  31. Singh, R., & Krishna, M. (2006). DNA damage induced nucleotide excision repair in Saccharomyces cerevisiae. Molecular and Cellular Biochemistry, 290(1), 103–112.CrossRefGoogle Scholar
  32. Sjörs, H. (1999). The background: Geology, climate and zonation. In H. Rydin, P. Snoeijs, & M. Diekmann (Eds.), Swedish plant geography (pp. 5–14). Uppsala: Svenska Växtgeografiska Sällskapet.Google Scholar
  33. Smith, I. C., Carson, B. L., & Ferguson, T. L. (1974). Osmium: an appraisal of environmental exposure. Environmental Health Perspectives, 8, 201–213.Google Scholar
  34. Smith, I. C., Carson, B. L., & Ferguson, T. L. (1977). Trace metals in the environment. Ann Arbor: Ann Arbor Science.Google Scholar
  35. Spiro, B., Weiss, D. J., Purvis, O. W., Mikhailova, I., Williamson, B. J., Coles, B. J., et al. (2004). Lead isotopes in lichen transplants around a Cu smelter in Russia determined by MC-ICP-MS reveal transient records of multiple sources. Environmental Science & Technology, 38, 6522–6528.CrossRefGoogle Scholar
  36. Thiéry, G., Bernier, J., & Bergeron, M. (1995). A simple technique for staining of cell membranes with imidazole and osmium tetroxide. The Journal of Histochemistry and Cytochemistry, 43, 1079–1084.CrossRefGoogle Scholar
  37. Viro, P. (1974). Age determination in the bank vole Clethrionomys glareolus Schreb. 1780, from the roots of the teeth. Aquilo Ser Zoologica, 15, 33–36.Google Scholar
  38. Viro, P., & Sulkava, S. (1985). Food of the bank vole in northern Finnish spruce forests. Acta Theriologica, 30, 259–266.Google Scholar
  39. Wijnhoven, S., Leuven, R. S. E. W., van der Velde, G., Jungheim, G., Koelemij, E. I., de Vries, F. T., et al. (2007). Heavy-metal concentrations in small mammals from a diffusely polluted floodplain: importance of species- and location-specific characteristics. Archives of Environmental Contamination and Toxicology, 52, 603–613.CrossRefGoogle Scholar
  40. Zar, J. H. (1996). Biostatistical analysis. London: Prentice-Hall, Inc.Google Scholar
  41. Zejda, J. A. N. (1961). Age structure in populations of the bank vole, Clethrionomys glareolus Schreber 1780. Zool Listy, 24, 249–264.Google Scholar
  42. Zejda, J. A. N. (1977). A device to determine the birth date of the bank vole, Clethrionomys glareolus by the length of M1 roots. Folia Zoologica, 26, 207–211.Google Scholar

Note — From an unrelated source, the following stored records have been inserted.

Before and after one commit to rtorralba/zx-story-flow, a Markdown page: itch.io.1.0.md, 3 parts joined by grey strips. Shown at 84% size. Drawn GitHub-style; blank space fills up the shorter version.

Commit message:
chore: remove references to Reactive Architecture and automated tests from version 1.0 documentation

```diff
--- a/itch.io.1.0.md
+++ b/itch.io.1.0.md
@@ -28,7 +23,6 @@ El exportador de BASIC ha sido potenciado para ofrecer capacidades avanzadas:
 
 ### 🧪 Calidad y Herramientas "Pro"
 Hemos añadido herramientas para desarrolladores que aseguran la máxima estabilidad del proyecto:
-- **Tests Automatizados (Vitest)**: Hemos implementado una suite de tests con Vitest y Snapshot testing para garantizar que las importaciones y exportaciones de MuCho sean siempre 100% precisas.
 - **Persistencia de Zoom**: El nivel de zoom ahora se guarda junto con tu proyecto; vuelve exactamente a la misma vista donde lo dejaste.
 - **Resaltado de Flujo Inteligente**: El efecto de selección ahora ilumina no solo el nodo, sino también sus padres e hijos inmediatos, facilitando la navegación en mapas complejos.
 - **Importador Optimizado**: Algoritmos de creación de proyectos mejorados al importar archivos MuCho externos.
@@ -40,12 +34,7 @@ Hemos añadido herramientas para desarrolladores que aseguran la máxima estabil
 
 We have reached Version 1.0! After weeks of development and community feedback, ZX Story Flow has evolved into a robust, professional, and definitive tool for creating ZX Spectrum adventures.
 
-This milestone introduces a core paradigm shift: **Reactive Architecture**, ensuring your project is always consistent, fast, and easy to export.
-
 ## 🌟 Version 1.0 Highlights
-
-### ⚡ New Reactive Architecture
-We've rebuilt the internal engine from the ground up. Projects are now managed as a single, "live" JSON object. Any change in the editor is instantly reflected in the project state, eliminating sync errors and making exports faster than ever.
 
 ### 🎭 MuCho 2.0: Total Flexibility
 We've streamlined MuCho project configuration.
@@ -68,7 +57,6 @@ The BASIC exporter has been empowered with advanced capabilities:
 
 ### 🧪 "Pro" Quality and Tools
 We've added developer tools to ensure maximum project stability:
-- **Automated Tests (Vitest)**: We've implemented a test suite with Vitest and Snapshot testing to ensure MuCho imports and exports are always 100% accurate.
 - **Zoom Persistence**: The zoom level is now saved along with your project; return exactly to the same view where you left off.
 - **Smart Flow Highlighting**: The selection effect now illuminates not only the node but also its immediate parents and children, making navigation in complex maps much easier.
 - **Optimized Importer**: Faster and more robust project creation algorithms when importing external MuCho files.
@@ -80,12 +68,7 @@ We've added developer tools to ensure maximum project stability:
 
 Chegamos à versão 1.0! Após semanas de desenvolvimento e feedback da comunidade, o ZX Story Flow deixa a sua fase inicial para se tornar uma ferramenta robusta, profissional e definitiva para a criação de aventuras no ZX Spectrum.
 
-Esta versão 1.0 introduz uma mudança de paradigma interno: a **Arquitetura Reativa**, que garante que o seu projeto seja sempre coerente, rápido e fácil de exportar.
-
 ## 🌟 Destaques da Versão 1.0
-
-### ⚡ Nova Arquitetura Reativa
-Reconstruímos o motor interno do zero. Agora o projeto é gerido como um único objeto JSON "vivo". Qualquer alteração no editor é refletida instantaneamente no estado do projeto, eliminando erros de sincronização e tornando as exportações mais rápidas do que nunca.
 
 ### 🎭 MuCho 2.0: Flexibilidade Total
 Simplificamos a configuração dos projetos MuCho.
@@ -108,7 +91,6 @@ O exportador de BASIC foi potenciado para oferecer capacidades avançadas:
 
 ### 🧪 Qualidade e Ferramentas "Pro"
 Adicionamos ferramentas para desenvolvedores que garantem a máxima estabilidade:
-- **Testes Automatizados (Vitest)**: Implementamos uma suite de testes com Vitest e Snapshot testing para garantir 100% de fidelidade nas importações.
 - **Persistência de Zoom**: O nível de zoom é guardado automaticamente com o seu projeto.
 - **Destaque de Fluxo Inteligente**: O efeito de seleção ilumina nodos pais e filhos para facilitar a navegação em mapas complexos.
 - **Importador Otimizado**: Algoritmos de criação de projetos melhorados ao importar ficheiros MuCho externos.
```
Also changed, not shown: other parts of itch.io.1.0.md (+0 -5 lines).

Copyright information

© Springer Science+Business Media B.V. 2010

Authors and Affiliations

  • Ilia Rodushkin
    • 1
    • 2
  • Emma Engström
    • 1
    • 2
  • Dieke Sörlin
    • 2
  • Douglas Baxter
    • 2
  • Birger Hörnfeldt
    • 3
  • Erik Nyholm
    • 4
  • Frauke Ecke
    • 1
    • 3
    • 5
  1. 1.Division of GeosciencesLuleå University of TechnologyLuleåSweden
  2. 2.ALS Scandinavia ABLuleåSweden
  3. 3.Department of Wildlife, Fish and Environmental StudiesSwedish University of Agricultural SciencesUmeåSweden
  4. 4.Department of Ecology and Environmental SciencesUmeå UniversityUmeåSweden
  5. 5.Department of Aquatic Sciences and AssessmentSwedish University of Agricultural SciencesUppsalaSweden

Personalised recommendations